But McConville employee Raymond Davoudi posed as the lenders and signed off on those disclosures, the indictment says. By doing that, Davoudi falsely represented that the lender — and the straw buyer as well — were aware of the large payout to McConville, the indictment says.
In an interview last year, Davoudi said McConville often gave him papers to sign as “a simple seller technicality.”
“It was basically a ‘don’t sign, don’t get paid’ type of thing with him,” Davoudi said of his employer.
Demello wasn’t the only one of McConville’s team who thumbed her nose at remaining neutral, prosecutors say.
McConville employee Bahareh Shamlou served as his in-house notary and flew all over the state to obtain signatures on loan documents from the straw buyers who never intended to make payments on the condos themselves.
Shamlou is also charged in relation to the scheme. “Shamlou, in her capacity as a Notary Public in the State of California, regularly notarized documents when the signer was not present and when she knew the signatures were forged,” the indictment says.

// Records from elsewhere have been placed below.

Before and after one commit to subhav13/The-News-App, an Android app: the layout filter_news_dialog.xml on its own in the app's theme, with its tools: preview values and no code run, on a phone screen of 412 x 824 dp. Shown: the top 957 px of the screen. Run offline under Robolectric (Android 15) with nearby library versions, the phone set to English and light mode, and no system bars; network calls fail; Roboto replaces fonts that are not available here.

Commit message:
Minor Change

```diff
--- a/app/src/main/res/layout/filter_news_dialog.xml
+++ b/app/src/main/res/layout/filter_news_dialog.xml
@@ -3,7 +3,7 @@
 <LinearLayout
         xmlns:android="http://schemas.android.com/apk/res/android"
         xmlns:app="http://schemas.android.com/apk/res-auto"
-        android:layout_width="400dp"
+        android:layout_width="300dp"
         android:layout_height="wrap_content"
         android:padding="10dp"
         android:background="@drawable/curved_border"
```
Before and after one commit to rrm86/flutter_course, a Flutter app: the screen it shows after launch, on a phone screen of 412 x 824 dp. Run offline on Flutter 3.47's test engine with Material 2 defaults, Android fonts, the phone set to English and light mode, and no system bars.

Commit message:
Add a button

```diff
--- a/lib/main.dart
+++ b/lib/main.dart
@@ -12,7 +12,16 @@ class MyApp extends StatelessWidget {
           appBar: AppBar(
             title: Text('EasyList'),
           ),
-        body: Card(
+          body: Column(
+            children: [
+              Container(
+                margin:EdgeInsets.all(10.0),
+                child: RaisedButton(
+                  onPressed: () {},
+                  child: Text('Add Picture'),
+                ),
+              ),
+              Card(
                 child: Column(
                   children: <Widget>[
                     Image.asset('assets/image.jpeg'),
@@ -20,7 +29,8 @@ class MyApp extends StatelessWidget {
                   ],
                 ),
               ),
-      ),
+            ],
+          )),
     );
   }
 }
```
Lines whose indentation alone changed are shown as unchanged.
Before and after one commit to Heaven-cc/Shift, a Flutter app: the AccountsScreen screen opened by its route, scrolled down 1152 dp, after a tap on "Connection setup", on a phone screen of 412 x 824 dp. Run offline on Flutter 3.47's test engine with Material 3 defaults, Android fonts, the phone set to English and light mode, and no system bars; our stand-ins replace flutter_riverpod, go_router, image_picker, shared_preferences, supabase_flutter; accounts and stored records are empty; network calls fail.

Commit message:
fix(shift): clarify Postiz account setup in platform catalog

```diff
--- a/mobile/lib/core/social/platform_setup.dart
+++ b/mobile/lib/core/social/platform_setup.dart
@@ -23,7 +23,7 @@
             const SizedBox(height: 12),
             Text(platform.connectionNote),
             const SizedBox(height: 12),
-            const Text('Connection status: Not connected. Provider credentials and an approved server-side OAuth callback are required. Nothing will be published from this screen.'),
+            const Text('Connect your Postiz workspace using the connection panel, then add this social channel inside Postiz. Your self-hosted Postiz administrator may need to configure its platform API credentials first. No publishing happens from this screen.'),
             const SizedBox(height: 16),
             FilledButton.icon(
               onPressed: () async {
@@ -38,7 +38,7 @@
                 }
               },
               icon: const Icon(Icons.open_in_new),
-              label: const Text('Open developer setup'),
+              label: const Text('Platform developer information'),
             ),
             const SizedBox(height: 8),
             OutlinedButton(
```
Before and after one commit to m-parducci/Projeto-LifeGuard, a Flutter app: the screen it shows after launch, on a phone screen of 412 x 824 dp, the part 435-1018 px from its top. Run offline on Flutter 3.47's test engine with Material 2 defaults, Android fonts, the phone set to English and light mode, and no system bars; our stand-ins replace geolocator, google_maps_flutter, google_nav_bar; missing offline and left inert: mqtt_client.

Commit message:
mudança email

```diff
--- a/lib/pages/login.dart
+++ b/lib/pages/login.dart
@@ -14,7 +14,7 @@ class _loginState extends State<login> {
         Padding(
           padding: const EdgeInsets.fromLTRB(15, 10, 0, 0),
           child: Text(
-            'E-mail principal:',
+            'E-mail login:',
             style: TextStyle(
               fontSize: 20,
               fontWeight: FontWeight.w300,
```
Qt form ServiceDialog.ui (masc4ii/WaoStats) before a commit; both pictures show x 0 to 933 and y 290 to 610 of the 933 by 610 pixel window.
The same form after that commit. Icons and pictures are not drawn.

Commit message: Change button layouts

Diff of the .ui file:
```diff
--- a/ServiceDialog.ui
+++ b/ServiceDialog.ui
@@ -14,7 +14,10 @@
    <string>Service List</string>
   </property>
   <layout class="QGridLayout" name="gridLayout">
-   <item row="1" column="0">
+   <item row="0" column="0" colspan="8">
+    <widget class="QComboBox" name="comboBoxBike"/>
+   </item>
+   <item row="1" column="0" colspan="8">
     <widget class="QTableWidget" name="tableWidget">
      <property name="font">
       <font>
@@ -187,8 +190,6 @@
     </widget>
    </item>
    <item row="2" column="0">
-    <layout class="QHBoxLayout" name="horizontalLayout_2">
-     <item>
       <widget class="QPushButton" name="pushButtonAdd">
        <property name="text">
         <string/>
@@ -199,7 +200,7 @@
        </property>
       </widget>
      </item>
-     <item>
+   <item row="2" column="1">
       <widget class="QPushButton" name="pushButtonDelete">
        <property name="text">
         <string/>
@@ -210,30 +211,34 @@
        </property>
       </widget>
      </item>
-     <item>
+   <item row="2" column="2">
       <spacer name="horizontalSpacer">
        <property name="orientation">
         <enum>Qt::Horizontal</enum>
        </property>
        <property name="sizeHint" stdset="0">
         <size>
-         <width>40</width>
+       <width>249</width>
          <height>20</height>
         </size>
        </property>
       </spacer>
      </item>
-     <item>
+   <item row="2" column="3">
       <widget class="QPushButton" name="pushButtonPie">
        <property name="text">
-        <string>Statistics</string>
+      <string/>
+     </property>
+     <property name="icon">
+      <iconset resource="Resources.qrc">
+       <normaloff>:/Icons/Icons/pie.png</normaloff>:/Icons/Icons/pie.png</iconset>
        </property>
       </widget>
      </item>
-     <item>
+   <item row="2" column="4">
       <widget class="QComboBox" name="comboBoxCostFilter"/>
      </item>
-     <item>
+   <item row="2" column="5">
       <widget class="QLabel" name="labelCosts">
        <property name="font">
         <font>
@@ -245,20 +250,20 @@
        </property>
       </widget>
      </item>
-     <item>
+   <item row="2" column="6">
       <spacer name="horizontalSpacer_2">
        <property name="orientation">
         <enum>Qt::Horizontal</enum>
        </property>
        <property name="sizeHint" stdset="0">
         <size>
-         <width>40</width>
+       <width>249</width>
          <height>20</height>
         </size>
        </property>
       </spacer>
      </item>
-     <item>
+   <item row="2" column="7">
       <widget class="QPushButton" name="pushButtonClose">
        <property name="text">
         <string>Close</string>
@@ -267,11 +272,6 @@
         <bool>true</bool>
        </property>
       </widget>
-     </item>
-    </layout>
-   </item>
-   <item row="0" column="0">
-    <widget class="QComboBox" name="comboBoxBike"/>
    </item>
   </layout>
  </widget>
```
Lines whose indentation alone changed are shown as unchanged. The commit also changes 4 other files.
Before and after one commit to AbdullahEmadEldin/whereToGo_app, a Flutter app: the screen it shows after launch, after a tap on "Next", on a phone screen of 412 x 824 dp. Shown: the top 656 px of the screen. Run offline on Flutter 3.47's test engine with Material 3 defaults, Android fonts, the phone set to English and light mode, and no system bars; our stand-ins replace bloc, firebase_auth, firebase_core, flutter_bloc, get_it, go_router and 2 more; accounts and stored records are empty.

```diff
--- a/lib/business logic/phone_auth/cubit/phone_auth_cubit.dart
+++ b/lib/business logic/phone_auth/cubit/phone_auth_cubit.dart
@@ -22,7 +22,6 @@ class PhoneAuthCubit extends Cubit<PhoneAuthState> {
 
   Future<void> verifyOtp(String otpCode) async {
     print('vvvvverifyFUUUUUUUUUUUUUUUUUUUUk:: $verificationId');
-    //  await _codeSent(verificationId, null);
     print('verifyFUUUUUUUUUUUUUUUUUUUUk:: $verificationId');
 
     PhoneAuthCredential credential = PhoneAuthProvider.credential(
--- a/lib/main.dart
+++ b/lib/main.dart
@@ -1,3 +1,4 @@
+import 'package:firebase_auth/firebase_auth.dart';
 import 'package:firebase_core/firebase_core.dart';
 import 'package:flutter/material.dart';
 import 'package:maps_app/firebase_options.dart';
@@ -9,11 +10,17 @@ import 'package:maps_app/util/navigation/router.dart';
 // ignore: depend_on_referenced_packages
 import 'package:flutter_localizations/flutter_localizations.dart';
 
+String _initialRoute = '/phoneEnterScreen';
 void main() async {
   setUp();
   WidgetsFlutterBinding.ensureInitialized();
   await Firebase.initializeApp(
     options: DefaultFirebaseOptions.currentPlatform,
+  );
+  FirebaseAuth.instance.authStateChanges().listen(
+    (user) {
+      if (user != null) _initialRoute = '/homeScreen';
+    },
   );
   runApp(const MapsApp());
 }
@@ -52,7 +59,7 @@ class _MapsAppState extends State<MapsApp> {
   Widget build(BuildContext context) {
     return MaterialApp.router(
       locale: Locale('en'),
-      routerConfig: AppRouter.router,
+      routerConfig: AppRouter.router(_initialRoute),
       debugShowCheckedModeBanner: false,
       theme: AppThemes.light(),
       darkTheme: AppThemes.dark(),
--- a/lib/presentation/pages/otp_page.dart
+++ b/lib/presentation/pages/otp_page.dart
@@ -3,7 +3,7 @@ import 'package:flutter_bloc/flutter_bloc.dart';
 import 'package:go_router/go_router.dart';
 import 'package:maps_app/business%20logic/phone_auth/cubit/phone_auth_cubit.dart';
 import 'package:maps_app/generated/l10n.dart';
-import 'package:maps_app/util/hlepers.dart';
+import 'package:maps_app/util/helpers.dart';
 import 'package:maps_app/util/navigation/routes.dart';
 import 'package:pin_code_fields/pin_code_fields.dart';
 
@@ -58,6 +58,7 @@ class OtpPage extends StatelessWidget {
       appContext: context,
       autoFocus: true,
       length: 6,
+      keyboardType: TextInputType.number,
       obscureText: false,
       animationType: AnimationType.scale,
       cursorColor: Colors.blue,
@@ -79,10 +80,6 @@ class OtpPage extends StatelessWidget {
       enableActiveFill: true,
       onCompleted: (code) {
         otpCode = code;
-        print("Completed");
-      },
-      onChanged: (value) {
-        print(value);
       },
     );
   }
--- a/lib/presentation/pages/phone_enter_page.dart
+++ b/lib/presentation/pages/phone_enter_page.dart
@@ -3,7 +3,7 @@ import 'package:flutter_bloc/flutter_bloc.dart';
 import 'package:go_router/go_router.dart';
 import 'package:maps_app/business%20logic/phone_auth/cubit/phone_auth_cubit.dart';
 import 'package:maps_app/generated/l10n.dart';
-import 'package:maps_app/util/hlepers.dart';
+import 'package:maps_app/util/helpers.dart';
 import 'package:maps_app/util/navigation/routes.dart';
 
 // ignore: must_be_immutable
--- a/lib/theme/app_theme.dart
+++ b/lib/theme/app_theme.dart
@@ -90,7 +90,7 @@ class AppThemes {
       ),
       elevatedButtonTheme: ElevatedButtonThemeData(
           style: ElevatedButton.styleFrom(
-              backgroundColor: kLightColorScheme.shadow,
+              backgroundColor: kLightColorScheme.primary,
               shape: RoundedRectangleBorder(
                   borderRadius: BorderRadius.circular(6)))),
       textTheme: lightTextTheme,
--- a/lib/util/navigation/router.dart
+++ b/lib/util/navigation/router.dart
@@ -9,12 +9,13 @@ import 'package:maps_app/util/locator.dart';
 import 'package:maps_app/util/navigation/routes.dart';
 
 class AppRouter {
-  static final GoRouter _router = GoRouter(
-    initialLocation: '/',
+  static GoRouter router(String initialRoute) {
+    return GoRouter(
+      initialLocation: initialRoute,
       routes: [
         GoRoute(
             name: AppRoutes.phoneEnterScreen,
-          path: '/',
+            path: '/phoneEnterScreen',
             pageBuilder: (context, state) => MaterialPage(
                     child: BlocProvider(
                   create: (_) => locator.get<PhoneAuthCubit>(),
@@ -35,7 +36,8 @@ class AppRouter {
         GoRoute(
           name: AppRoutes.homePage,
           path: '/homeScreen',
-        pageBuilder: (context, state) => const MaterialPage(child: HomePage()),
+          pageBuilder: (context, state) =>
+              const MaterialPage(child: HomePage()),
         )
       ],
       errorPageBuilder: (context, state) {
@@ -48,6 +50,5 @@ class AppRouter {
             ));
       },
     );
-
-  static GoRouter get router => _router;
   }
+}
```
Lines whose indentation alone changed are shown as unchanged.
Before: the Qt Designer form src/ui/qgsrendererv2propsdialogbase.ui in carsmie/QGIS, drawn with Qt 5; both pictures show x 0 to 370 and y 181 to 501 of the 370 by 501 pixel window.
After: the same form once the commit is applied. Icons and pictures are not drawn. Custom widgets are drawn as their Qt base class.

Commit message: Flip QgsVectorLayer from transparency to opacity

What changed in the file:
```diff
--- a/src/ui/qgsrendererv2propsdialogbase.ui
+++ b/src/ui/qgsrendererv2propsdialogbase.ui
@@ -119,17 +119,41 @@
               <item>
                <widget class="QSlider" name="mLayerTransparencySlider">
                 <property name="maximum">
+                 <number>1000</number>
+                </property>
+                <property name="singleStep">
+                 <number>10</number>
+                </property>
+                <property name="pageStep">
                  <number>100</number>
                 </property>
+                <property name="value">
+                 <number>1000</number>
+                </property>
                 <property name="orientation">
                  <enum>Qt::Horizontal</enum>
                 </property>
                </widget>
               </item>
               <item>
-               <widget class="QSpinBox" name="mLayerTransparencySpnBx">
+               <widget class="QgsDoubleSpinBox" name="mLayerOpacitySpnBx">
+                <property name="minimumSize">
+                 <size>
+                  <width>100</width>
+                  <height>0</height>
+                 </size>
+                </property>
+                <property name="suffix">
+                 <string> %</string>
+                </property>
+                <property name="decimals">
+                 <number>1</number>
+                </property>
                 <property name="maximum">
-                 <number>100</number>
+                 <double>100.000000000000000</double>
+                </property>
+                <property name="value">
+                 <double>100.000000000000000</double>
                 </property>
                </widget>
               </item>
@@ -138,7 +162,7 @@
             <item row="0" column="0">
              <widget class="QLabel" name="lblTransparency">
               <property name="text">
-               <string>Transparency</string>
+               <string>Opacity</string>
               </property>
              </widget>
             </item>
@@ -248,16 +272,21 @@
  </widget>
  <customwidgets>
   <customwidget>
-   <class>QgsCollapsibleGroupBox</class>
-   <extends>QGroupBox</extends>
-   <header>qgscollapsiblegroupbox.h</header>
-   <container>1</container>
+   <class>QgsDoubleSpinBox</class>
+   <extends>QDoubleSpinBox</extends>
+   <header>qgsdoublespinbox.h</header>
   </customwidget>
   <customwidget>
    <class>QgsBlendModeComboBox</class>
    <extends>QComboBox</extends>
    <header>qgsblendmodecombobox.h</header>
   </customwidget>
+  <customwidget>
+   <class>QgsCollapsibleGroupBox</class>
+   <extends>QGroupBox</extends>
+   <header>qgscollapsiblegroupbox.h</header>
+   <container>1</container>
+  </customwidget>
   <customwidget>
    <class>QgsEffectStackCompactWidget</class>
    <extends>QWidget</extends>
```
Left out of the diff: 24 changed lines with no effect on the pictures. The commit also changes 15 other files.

For our story last year, Shamlou told us she just handled the paperwork, that she was just one member of McConville’s team.
“Nobody knew exactly how he did things,” Shamlou said last year. “He kept everything secret. He brought in different people and we all did a different portion. Everybody had a small part so nobody knew everything.”
The indictment doesn’t answer some questions we still have, like who performed the appraisals on the properties that dramatically overvalued the condos two years into the real estate slump.
The indictment says, “Members of the conspiracy obtained and provided to the mortgage lenders materially false and misleading appraisals that inflated the value of the real property secured by the loans to Straw Buyers.”
Nor does it name anyone involved in renting the condos out to tenants. McConville’s team of conspirators illegally continued to collect rent even after he’d stopped making the mortgage payments, the prosecutors say.